*** DATA PROVIDED ***
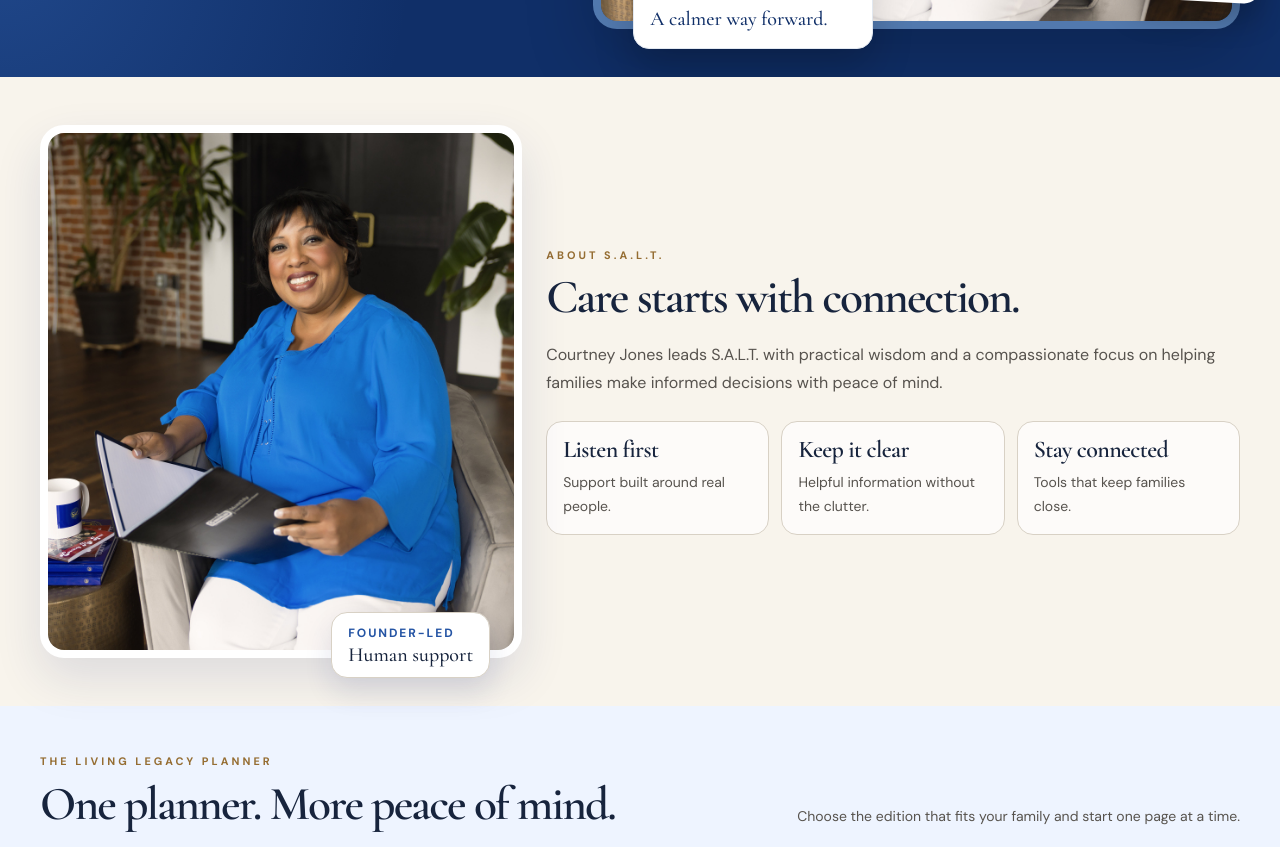
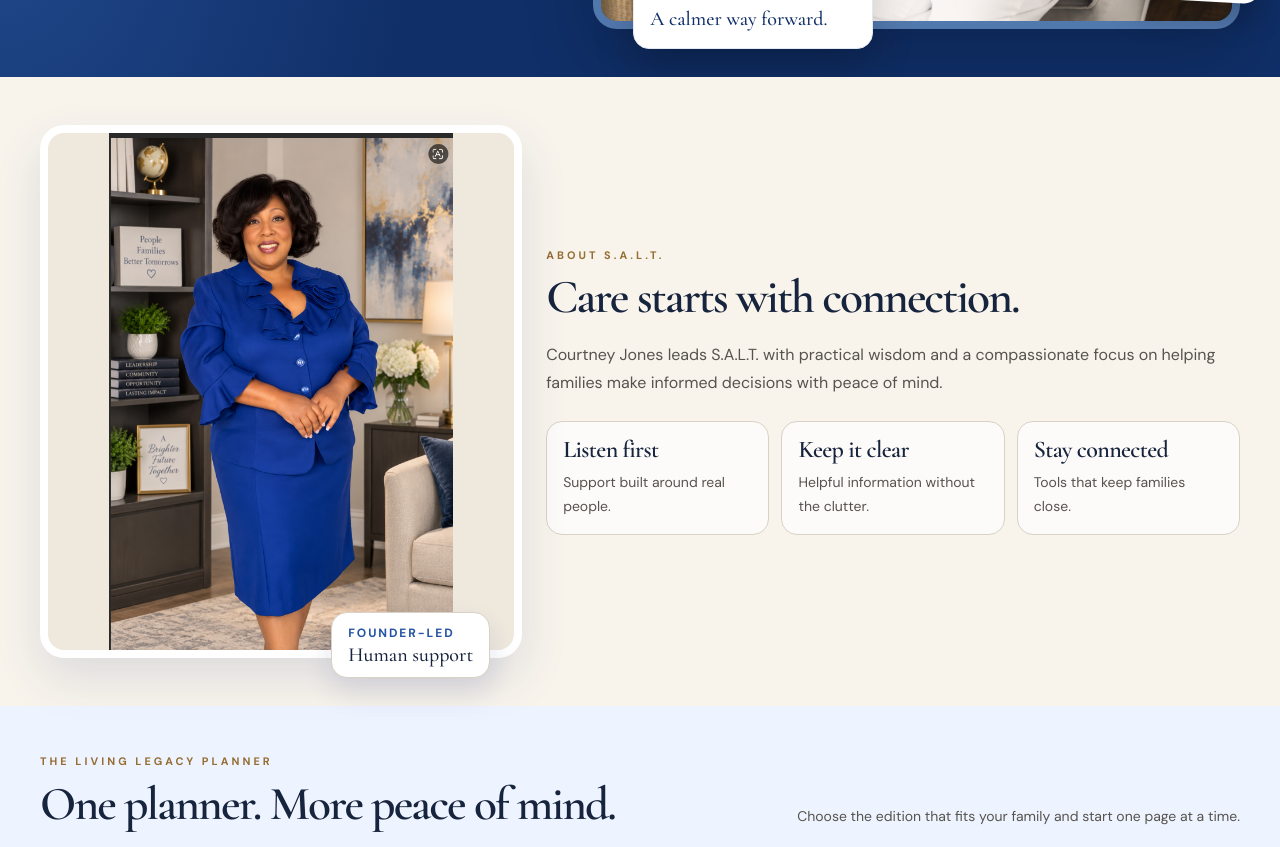
Before and after one commit to GCS1124/Senior-And-Living-Today-home-Redesign, a React (Vite) app: page / in a window 1280 px wide. Shown: the part 660-1507 px from the top of the page. Built offline with nearby package versions, Linux system fonts and the light colour scheme.

Commit message:
Replace founder portrait with Courtney Jones photo

```diff
--- a/src/data/site.ts
+++ b/src/data/site.ts
@@ -1,5 +1,5 @@
 import heroCareImage from '../assets/live/courtney.jpg'
-import courtneyPortrait from '../assets/live/courtney.jpg'
+import courtneyPortrait from '../assets/user/courtney-jones-portrait.png'
 import plannerFlatlay from '../assets/live/planner.webp'
 import relicsBook from '../assets/live/relics.jpg'
 import communityPhoto from '../assets/live/blog-social.webp'
--- a/src/pages/AboutPage.tsx
+++ b/src/pages/AboutPage.tsx
@@ -79,7 +79,7 @@
                 <img
                   src={founder.image}
                   alt="Courtney Jones, founder of Senior & Living Today"
-                  className="h-[31rem] w-full object-cover sm:h-[35rem]"
+                  className="h-[31rem] w-full bg-[#eee8dd] object-contain sm:h-[35rem]"
                 />
               </div>
               <div className="rounded-[1.7rem] border border-stone-200 bg-white/96 p-5 shadow-soft backdrop-blur">
--- a/src/pages/ContactPage.tsx
+++ b/src/pages/ContactPage.tsx
@@ -63,7 +63,7 @@
                 <img
                   src={founder.image}
                   alt="Courtney Jones ready to help families with senior-care questions"
-                  className="h-[31rem] w-full object-cover sm:h-[35rem]"
+                  className="h-[31rem] w-full bg-[#eee8dd] object-contain sm:h-[35rem]"
                 />
               </div>
               <div className="rounded-[1.6rem] border border-stone-200 bg-white/96 p-5 shadow-soft backdrop-blur">
--- a/src/pages/HomePage.tsx
+++ b/src/pages/HomePage.tsx
@@ -174,7 +174,7 @@
                 <img
                   src={founder.image}
                   alt={founder.name}
-                  className="aspect-[0.9/1] w-full object-cover"
+                  className="aspect-[0.9/1] w-full bg-[#eee8dd] object-contain"
                 />
               </div>
               <div className="absolute -bottom-5 right-5 rounded-2xl border border-[#d8d1c5] bg-white px-4 py-3 text-[#17243d] shadow-[0_14px_28px_rgba(23,45,117,0.12)] sm:right-8">
```
Also changed, not shown: src/assets/user/courtney-jones-portrait.png (added).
*** End of DATA PROVIDED ***
WHAT NEEDS TO BE DONE:
In the preceding records, how many lines include the word "live"? Reply with the number only.

ANSWER TO THE PROBLEM:
5